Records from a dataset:
<<<<

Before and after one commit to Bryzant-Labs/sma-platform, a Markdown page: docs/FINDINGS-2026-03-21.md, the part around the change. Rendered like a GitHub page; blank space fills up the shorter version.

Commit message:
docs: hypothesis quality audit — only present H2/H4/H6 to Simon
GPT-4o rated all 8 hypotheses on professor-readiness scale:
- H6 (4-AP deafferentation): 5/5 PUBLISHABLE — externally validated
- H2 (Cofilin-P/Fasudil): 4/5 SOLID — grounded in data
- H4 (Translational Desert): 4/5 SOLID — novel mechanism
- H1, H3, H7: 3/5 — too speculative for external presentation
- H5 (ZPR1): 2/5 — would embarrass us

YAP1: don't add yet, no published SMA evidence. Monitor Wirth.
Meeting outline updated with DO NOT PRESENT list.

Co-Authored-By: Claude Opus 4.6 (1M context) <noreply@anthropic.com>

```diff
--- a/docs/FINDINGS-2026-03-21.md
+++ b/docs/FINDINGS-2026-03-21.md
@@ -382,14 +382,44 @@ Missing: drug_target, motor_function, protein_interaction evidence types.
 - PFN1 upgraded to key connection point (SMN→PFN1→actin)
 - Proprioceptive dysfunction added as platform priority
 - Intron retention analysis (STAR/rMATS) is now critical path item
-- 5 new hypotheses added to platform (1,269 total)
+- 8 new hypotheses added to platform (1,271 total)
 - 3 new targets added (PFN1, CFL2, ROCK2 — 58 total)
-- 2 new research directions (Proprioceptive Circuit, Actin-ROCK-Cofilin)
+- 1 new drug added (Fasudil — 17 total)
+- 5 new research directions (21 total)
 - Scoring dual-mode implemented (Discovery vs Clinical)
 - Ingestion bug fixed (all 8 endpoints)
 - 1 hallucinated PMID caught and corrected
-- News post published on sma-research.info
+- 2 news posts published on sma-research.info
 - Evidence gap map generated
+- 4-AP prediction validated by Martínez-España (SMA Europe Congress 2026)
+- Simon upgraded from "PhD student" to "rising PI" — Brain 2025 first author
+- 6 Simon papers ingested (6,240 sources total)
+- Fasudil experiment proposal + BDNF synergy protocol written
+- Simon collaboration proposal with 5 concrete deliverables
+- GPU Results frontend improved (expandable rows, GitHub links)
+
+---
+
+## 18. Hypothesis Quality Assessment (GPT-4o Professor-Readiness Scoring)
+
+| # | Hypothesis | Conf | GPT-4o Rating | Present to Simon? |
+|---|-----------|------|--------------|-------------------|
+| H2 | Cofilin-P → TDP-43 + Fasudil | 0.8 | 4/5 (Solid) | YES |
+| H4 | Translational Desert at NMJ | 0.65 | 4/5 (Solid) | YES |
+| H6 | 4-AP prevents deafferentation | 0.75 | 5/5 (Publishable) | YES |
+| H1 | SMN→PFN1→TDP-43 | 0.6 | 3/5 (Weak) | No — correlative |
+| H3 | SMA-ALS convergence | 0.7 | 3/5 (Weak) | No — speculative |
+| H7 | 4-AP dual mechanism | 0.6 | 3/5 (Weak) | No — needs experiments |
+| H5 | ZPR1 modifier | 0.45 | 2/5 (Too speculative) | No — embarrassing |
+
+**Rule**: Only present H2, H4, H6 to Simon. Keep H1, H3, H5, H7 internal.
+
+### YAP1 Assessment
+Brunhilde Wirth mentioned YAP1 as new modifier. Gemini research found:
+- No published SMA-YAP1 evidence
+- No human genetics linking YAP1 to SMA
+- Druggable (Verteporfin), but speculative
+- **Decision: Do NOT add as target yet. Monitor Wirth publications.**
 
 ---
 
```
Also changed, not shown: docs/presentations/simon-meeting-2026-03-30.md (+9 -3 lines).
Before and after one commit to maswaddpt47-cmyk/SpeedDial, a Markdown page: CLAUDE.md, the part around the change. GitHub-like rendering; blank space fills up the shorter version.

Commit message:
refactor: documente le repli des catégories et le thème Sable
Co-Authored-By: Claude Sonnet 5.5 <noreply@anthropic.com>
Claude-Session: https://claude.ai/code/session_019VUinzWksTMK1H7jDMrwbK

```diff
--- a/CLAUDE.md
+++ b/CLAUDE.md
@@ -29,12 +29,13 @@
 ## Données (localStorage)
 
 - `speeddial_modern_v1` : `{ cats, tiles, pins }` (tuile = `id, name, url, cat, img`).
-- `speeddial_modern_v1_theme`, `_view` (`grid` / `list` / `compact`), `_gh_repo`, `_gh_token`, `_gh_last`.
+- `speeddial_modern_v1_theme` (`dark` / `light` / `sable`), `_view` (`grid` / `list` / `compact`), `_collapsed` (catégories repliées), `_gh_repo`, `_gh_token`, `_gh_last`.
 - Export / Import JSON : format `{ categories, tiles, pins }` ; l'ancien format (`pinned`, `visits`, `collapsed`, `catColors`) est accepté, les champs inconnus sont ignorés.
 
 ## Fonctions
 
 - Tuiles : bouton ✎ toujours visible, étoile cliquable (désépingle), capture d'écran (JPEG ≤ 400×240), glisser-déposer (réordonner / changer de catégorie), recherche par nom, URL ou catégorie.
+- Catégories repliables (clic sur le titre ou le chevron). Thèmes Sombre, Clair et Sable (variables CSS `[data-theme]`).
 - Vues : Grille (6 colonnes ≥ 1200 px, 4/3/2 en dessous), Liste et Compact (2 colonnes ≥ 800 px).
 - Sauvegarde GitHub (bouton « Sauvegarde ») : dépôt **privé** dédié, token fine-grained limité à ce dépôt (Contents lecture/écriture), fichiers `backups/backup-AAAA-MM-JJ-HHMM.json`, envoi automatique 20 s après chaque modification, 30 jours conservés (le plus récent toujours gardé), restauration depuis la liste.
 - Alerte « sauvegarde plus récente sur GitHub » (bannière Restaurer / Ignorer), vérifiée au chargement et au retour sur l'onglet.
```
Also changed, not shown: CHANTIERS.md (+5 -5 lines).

>>>>

Begin with the first line of the records and finish with the line containing "GPT-4o rated all". Reproduce those lines exactly, both ends included, and nothing else.

--- FINAL ANSWER ---
Before and after one commit to Bryzant-Labs/sma-platform, a Markdown page: docs/FINDINGS-2026-03-21.md, the part around the change. Rendered like a GitHub page; blank space fills up the shorter version.

Commit message:
docs: hypothesis quality audit — only present H2/H4/H6 to Simon
GPT-4o rated all 8 hypotheses on professor-readiness scale:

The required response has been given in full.